Sugar has become the main substitute ingredient in foods after the results of a 1980s study were published showing fat and cholesterol led to heart disease. It is the ingredient used in foods to keep it tasting good while lowering overall fat levels.
Though the studies were later disproven (a great overview of that history here), the nation’s stigma against fat has taken decades to reverse.
Record highs of obesity and cardiovascular disease can no longer be ignored, which are largely attributed to the introduction of high levels of sugar and refined carbohydrates into the collective American diet. Nutritionists and doctors alike are taking note, and changing their tune on sugar.
As we have seen in the past few years, emerging fitness fads (CrossFit) and their suggested diets (Paleo) have shown a dual creation of stigma/obsession with food: with protein being the new Holy Grail, and fat being promoted as a positive ingredient to replace the recently vilified sugar. The reversal of the original research has taken years to permeate through American culture, only recently resulting in the espousal of the values of oils, butters, and bacon.
As food manufacturers have been riding this rocky rollercoaster and trying to adapt, the question begs itself of, “What is the next taboo ingredient?” Since most innovations take 12-18 months to get onto shelves, companies need to have confidence in their knowledge of the changing tides of public opinion.
So what can we expect for 2017?
Protein will continue to be the biggest influence in brand & category growth.
Categories like beef jerky continue to grow aggressively; with less-processed brands leading the growth. Krave, which I mentioned in a previous blog for its Epic jerky bars, is up 84% in volume. This appeal reflects consumers’ search for dually satisfying snacks that help fuel a protein-filled diet.
Nuts and seeds will continue to provide options high in healthy fats and proteins, as each are used more often in baking and spreads. In fact, Mintel predicted that revenues from nut spreads will grow to $6.5 billion in 2018.
- Sugar reduction will continue to be a pervasive trend, with some substitutes from natural alternatives such as agave nectar, honey, maple syrup and molasses.
- As each major food manufacturer has pledged their own wellness-related agenda, several of the largest players are working to come out with reformulated food products with a lower sugar content or new brands to offer healthful options. General Mills and Nestle are just a couple examples of commitment to healthier offerings.
Still, this approach places huge amounts of money and faith behind the continued trend of sugar aversion.

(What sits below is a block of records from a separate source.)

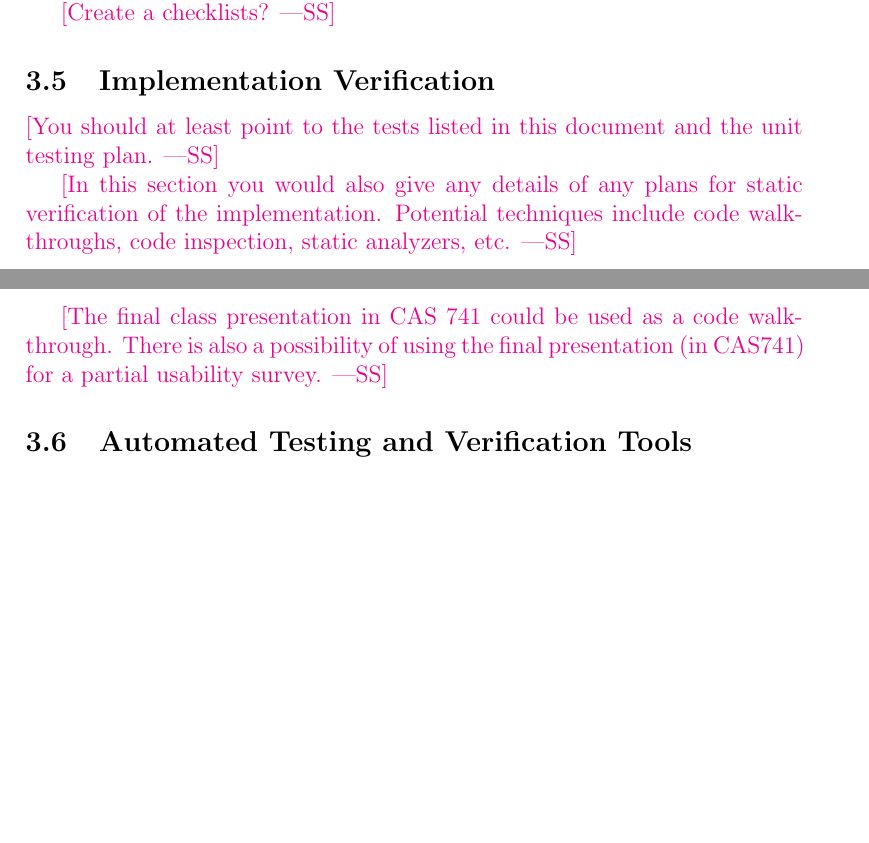
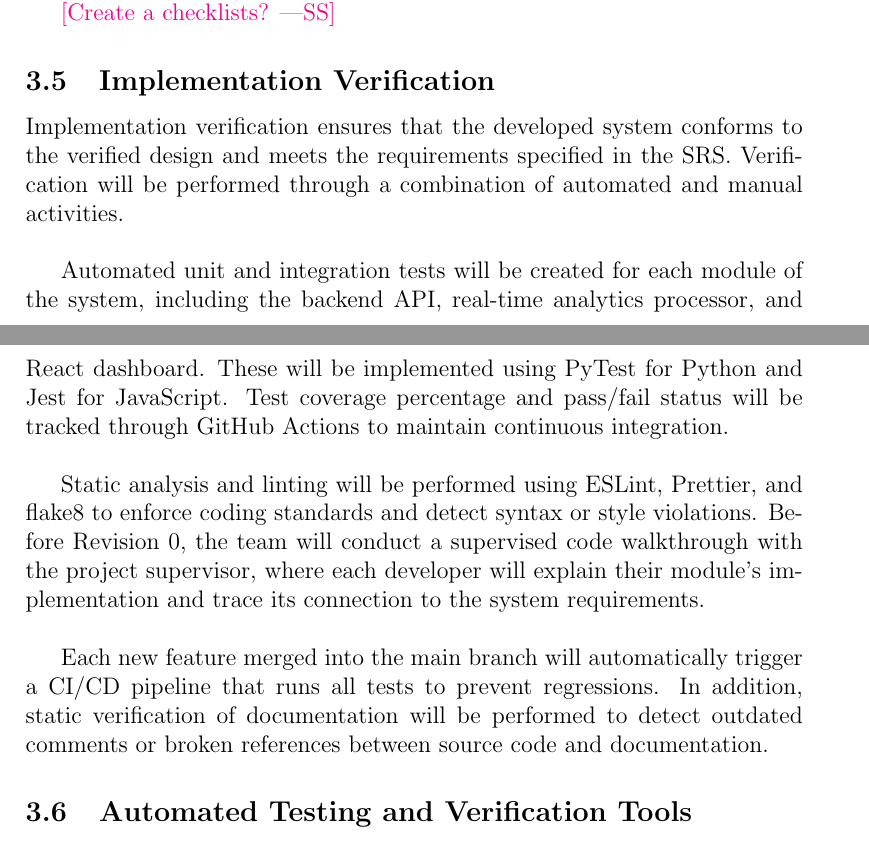
Before and after one commit to mansha71/CapstoneProject, a LaTeX document (docs/VnVReport/VnVReport.tex): two parts of pages 10 and 11 of 19, joined at a grey line, cut so that both start at the same text, the shorter picture padded with empty space. Compiled offline with pdfLaTeX.

Commit message:
Finished section 3.5

```diff
--- a/docs/VnVReport/VnVReport.tex
+++ b/docs/VnVReport/VnVReport.tex
@@ -189,16 +189,13 @@ verified.  Techniques for this include review and mutation testing.}
 
 \subsection{Implementation Verification}
 
-\wss{You should at least point to the tests listed in this document and the unit
-  testing plan.}
+Implementation verification ensures that the developed system conforms to the verified design and meets the requirements specified in the SRS. Verification will be performed through a combination of automated and manual activities. \\
 
-\wss{In this section you would also give any details of any plans for static
-  verification of the implementation.  Potential techniques include code
-  walkthroughs, code inspection, static analyzers, etc.}
+Automated unit and integration tests will be created for each module of the system, including the backend API, real-time analytics processor, and React dashboard. These will be implemented using PyTest for Python and Jest for JavaScript. Test coverage percentage and pass/fail status will be tracked through GitHub Actions to maintain continuous integration. \\
 
-\wss{The final class presentation in CAS 741 could be used as a code
-walkthrough.  There is also a possibility of using the final presentation (in
-CAS741) for a partial usability survey.}
+Static analysis and linting will be performed using ESLint, Prettier, and flake8 to enforce coding standards and detect syntax or style violations. Before Revision 0, the team will conduct a supervised code walkthrough with the project supervisor, where each developer will explain their module’s implementation and trace its connection to the system requirements. \\
+
+Each new feature merged into the main branch will automatically trigger a CI/CD pipeline that runs all tests to prevent regressions. In addition, static verification of documentation will be performed to detect outdated comments or broken references between source code and documentation.
 
 \subsection{Automated Testing and Verification Tools}
 
```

Given the time-intensive food production schedules mentioned before, companies need a way to monitor consumers’ reaction to these new products, and to understand if and how these underlying trends are changing.
To find out how you can use Signals Playbook™ to maintain market leadership without being sidelined from changes in consumer preference, contact us for a free demo today.